Paying it forward: passing your SMSF to the next generation

So you’ve decided to look after your future and gotten yourself a self-managed super fund (SMSF). You’ve even taken the step of investing in a property, probably with an SMSF loan. But have you considered what will happen to it if after you’re gone?

Corporate trustees

Each time an individual trustee joins or leaves your SMSF, you have to change the ownership of the assets that are held by your fund. Setting up a company to be your trustee saves you the hassle of updating all the documents related to your ownership.

You must have at least two individual trustees for a sole member SMSF, whereas a corporate trustee can have one person as the sole member and sole director.

Not only this, if for whatever reason your fund is fined, the fine can only be applied once to your company, as opposed to every one of your individual trustees being fined.

And as companies can’t ‘die’, your fund will be protected if your trustee(s) pass away.

The low cost of establishing a company to be your trustee far outweigh the benefits.

Binding death benefit nomination

A binding death benefit nomination (BDBN) is when you write a notice saying where your death benefit will go. Make sure it’s quite specific to confirm what you want is carried out.

This is an added control to your corporate trustee to make sure no ugly family disputes happen. Not only will it save unsightly arguments, but you’ll also save plenty on legal fees.

For instance, this was evident in Katz v Grossman [2005] NSWSC 934, where the son sued his sister after she paid the death benefit from their deceased father’s SMSF to herself and her husband. The issue was that their father had only made a non-binding nomination for his fund to be split between his two children, which meant what the sister did was legal.
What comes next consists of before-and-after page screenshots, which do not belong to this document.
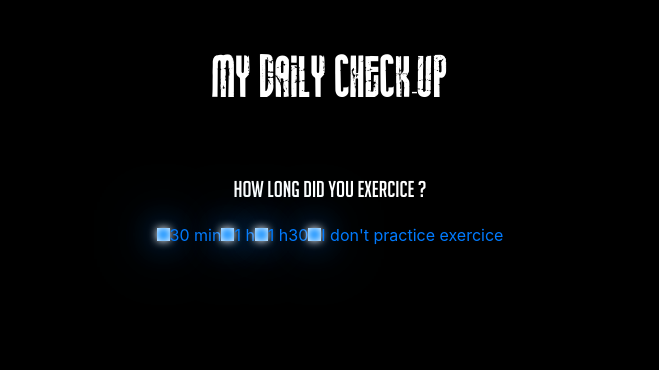
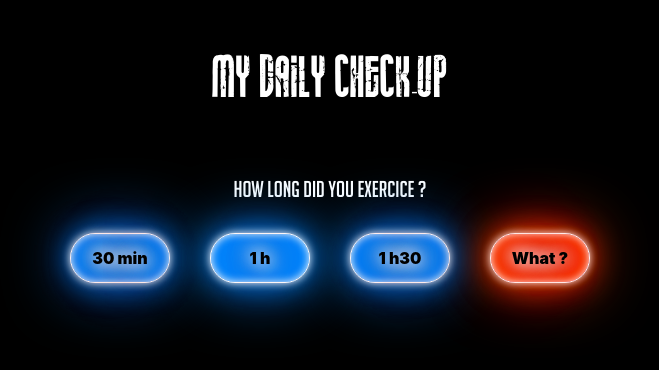
Before and after one commit to JenniferFromanger/Quoi-de-neuf, a React (Create React App) app in the folder quoi-de-neuf/: page /Form/4 in a window 1280 px wide. Shown: the top 370 px of the page, without its empty margins (310-969 px from the left). Built offline with nearby package versions, Linux system fonts and the light colour scheme.

Commit message:
fixing buttons on Form 4

```diff
--- a/quoi-de-neuf/src/components/Form4.jsx
+++ b/quoi-de-neuf/src/components/Form4.jsx
@@ -13,43 +13,43 @@ export default function Form4() {
       </div>
       <p>How long did you exercice ?</p>
       <Link to="/Form/5">
-        <input
+        <button
           className="yes"
-          type="radio"
-          name="exercice"
+          type="button"
           onClick={() =>
             dispatch({ type: "ANSWER_EXERCICE", answer: true, points: 30 })
           }
-        />
-        <label htmlFor="30">30 min</label>
-        <input
+        >
+          30 min
+        </button>
+        <button
           className="yes"
-          type="radio"
-          name="exercice"
+          type="button"
           onClick={() =>
             dispatch({ type: "ANSWER_EXERCICE", answer: true, points: 60 })
           }
-        />
-        <label htmlFor="1">1 h</label>
+        >
+          1 h
+        </button>
 
-        <input
+        <button
           className="yes"
-          type="radio"
-          name="exercice"
+          type="button"
           onClick={() =>
             dispatch({ type: "ANSWER_EXERCICE", answer: true, points: 90 })
           }
-        />
-        <label htmlFor="1h30"> 1 h30</label>
-        <input
-          className="yes"
-          type="radio"
-          name="exercice"
+        >
+          1 h30
+        </button>
+        <button
+          className="no"
+          type="button"
           onClick={() =>
             dispatch({ type: "ANSWER_EXERCICE", answer: false, points: 0 })
           }
-        />
-        <label htmlFor="no">I don't practice exercice</label>
+        >
+          What ?
+        </button>
       </Link>
     </div>
   );
```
But a BDBN is not a guarantee that your succession is going to follow your wishes. To be absolutely sure, create a corporate trustee with the contribution of the shareholder(s) to the decision-making very clear.

It’s all very well saying that you should protect your SMSF for your next of kin, but unless you have something in your SMSF to protect, it doesn’t really help.

Loans can be taken out with your SMSF to buy investment properties. And because of this, your SMSF can acquire assets worth more than the available funds in your SMSF. Just be sure to talk to your financial adviser on SMSF loans to make sure you know what you’re doing.